“Sandy said I should use some of the lumber from this mill. I think it was her hinting that we need to tear it down.” I looked at the sage walls. They looked like they could come crashing down any minute. “Maybe we should doze this thing over.”

Hap kept staring at the water, almost suggesting that all that water had surely rotted the wood out. No, you can’t do that, he seemed to say.

“But none of this wood would be sturdy enough to build a tree house with, anyway.”

A silence fell again, and I checked my watch. It was 11:19. The rain had quit pounding down, and the stream of water was slowing down to a drip. And then it stopped, so we went on home.

I went ahead and honked, examining the warm, yellow light that came from every window in Hap’s little house. He was still keeping all the lights on to fight the loneliness, but there was no sign of his lean shadow stirring. Where on earth is he? I thought as I killed the engine.

Hap’s driveway crunched under my boots. It was late November, and we were a couple weeks past the first frost. The gravel glistened in the glow of the security light. Frozen stillness. I neared the house, expecting to feel the warmth that seemed to radiate from it. Despite the cold, I was surprised to see my breath when I called out his name.

I climbed his frosty back steps and knocked on the door. “Hap?” I listened, but all I could hear was the lonely, persistent buzzing of the security light. I tried the door, but it was locked. It finally occurred to me that he wasn’t there. I hadn’t noticed that his truck wasn’t in the barn.

Before I even neared Jack Bailey Road, I could see the glow. I wasn’t quite sure what was going on, but my heart dropped with my foot onto the accelerator. And for a split second, as I swerved onto that country road, I was fourteen-year-old Hap driving his daddy’s truck with fear pumping through my veins.
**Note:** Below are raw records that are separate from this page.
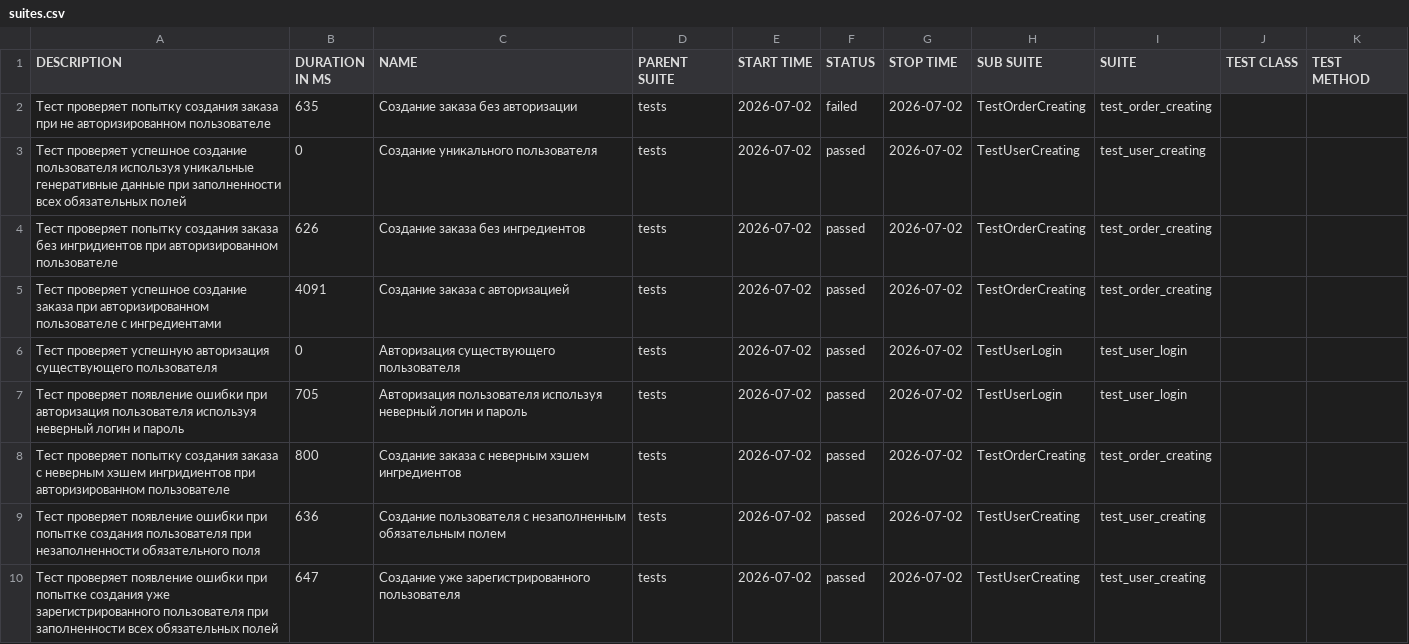
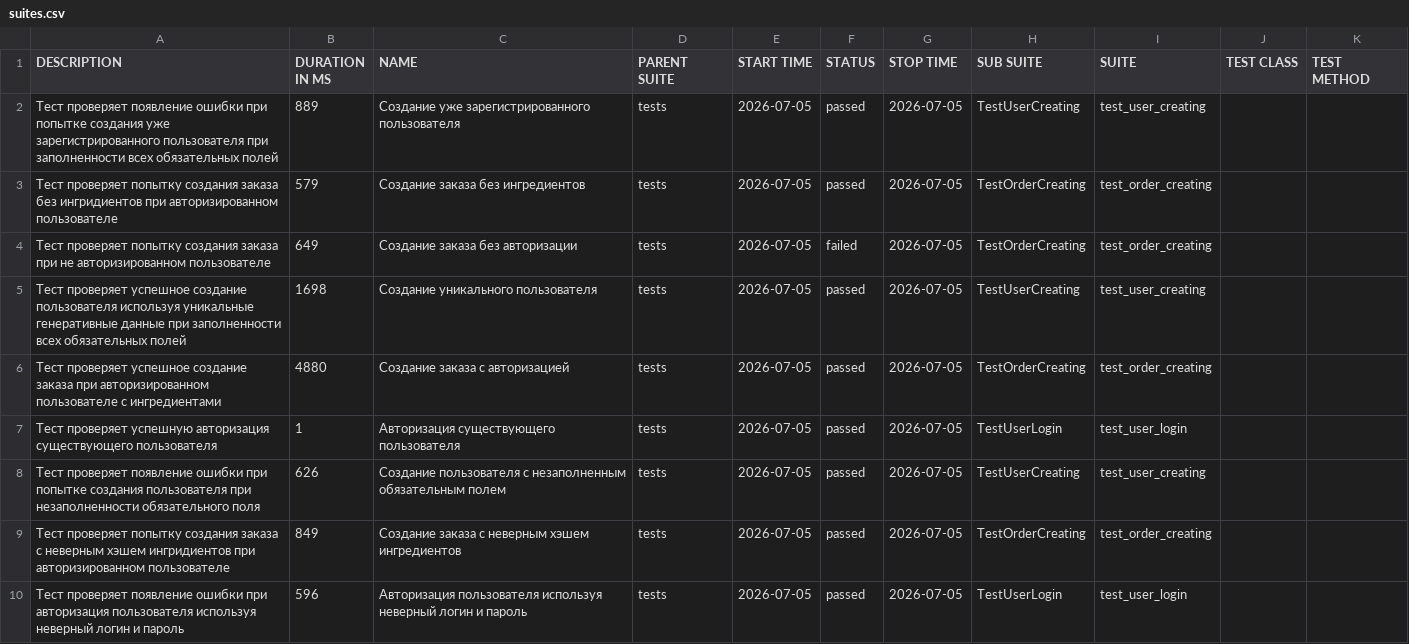
Before and after one commit to DoJoGo-cell/Diplom_2, a CSV file: allure_report/data/suites.csv, drawn as a sheet.

```diff
--- a/allure_report/data/suites.csv
+++ b/allure_report/data/suites.csv
@@ -1,10 +1,10 @@
 "DESCRIPTION","DURATION IN MS","NAME","PARENT SUITE","START TIME","STATUS","STOP TIME","SUB SUITE","SUITE","TEST CLASS","TEST METHOD"
-"Тест проверяет попытку создания заказа при не авторизированном пользователе","635","Создание заказа без авторизации","tests","2026-07-02","failed","2026-07-02","TestOrderCreating","test_order_creating","",""
-"Тест проверяет успешное создание пользователя используя уникальные генеративные данные при заполненности всех обязательных полей","0","Создание уникального пользователя","tests","2026-07-02","passed","2026-07-02","TestUserCreating","test_user_creating","",""
-"Тест проверяет попытку создания заказа без ингридиентов при авторизированном пользователе","626","Создание заказа без ингредиентов","tests","2026-07-02","passed","2026-07-02","TestOrderCreating","test_order_creating","",""
-"Тест проверяет успешное создание заказа при авторизированном пользователе с ингредиентами","4091","Создание заказа с авторизацией","tests","2026-07-02","passed","2026-07-02","TestOrderCreating","test_order_creating","",""
-"Тест проверяет успешную авторизация существующего пользователя","0","Авторизация существующего пользователя","tests","2026-07-02","passed","2026-07-02","TestUserLogin","test_user_login","",""
-"Тест проверяет появление ошибки при авторизация пользователя используя неверный логин и пароль","705","Авторизация пользователя используя неверный логин и пароль","tests","2026-07-02","passed","2026-07-02","TestUserLogin","test_user_login","",""
-"Тест проверяет попытку создания заказа c неверным хэшем ингридиентов при авторизированном пользователе","800","Создание заказа c неверным хэшем ингредиентов","tests","2026-07-02","passed","2026-07-02","TestOrderCreating","test_order_creating","",""
-"Тест проверяет появление ошибки при попытке создания пользователя при незаполненности обязательного поля","636","Создание пользователя с незаполненным обязательным полем","tests","2026-07-02","passed","2026-07-02","TestUserCreating","test_user_creating","",""
-"Тест проверяет появление ошибки при попытке создания уже зарегистрированного пользователя при заполненности всех обязательных полей","647","Создание уже зарегистрированного пользователя","tests","2026-07-02","passed","2026-07-02","TestUserCreating","test_user_creating","",""
+"Тест проверяет появление ошибки при попытке создания уже зарегистрированного пользователя при заполненности всех обязательных полей","889","Создание уже зарегистрированного пользователя","tests","2026-07-05","passed","2026-07-05","TestUserCreating","test_user_creating","",""
+"Тест проверяет попытку создания заказа без ингридиентов при авторизированном пользователе","579","Создание заказа без ингредиентов","tests","2026-07-05","passed","2026-07-05","TestOrderCreating","test_order_creating","",""
+"Тест проверяет попытку создания заказа при не авторизированном пользователе","649","Создание заказа без авторизации","tests","2026-07-05","failed","2026-07-05","TestOrderCreating","test_order_creating","",""
+"Тест проверяет успешное создание пользователя используя уникальные генеративные данные при заполненности всех обязательных полей","1698","Создание уникального пользователя","tests","2026-07-05","passed","2026-07-05","TestUserCreating","test_user_creating","",""
+"Тест проверяет успешное создание заказа при авторизированном пользователе с ингредиентами","4880","Создание заказа с авторизацией","tests","2026-07-05","passed","2026-07-05","TestOrderCreating","test_order_creating","",""
+"Тест проверяет успешную авторизация существующего пользователя","1","Авторизация существующего пользователя","tests","2026-07-05","passed","2026-07-05","TestUserLogin","test_user_login","",""
+"Тест проверяет появление ошибки при попытке создания пользователя при незаполненности обязательного поля","626","Создание пользователя с незаполненным обязательным полем","tests","2026-07-05","passed","2026-07-05","TestUserCreating","test_user_creating","",""
+"Тест проверяет попытку создания заказа c неверным хэшем ингридиентов при авторизированном пользователе","849","Создание заказа c неверным хэшем ингредиентов","tests","2026-07-05","passed","2026-07-05","TestOrderCreating","test_order_creating","",""
+"Тест проверяет появление ошибки при авторизация пользователя используя неверный логин и пароль","596","Авторизация пользователя используя неверный логин и пароль","tests","2026-07-05","passed","2026-07-05","TestUserLogin","test_user_login","",""
```
Also changed, not shown: allure_report/data/behaviors.csv, 48 other files.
I slid into the lot, paralyzed by the hungry flames that had already devoured the feeble old feed mill and were licking the sky, begging it to quench its thirst.

Years later, when my heart returned to its place and the news went off, I drove out to where the ashes of my childhood, my wild oats, my tears, and my best friend had finally settled. I threw some rocks from the gravel lot. At nothing in particular. Isn’t that what we do to express our emotion? I believe it is.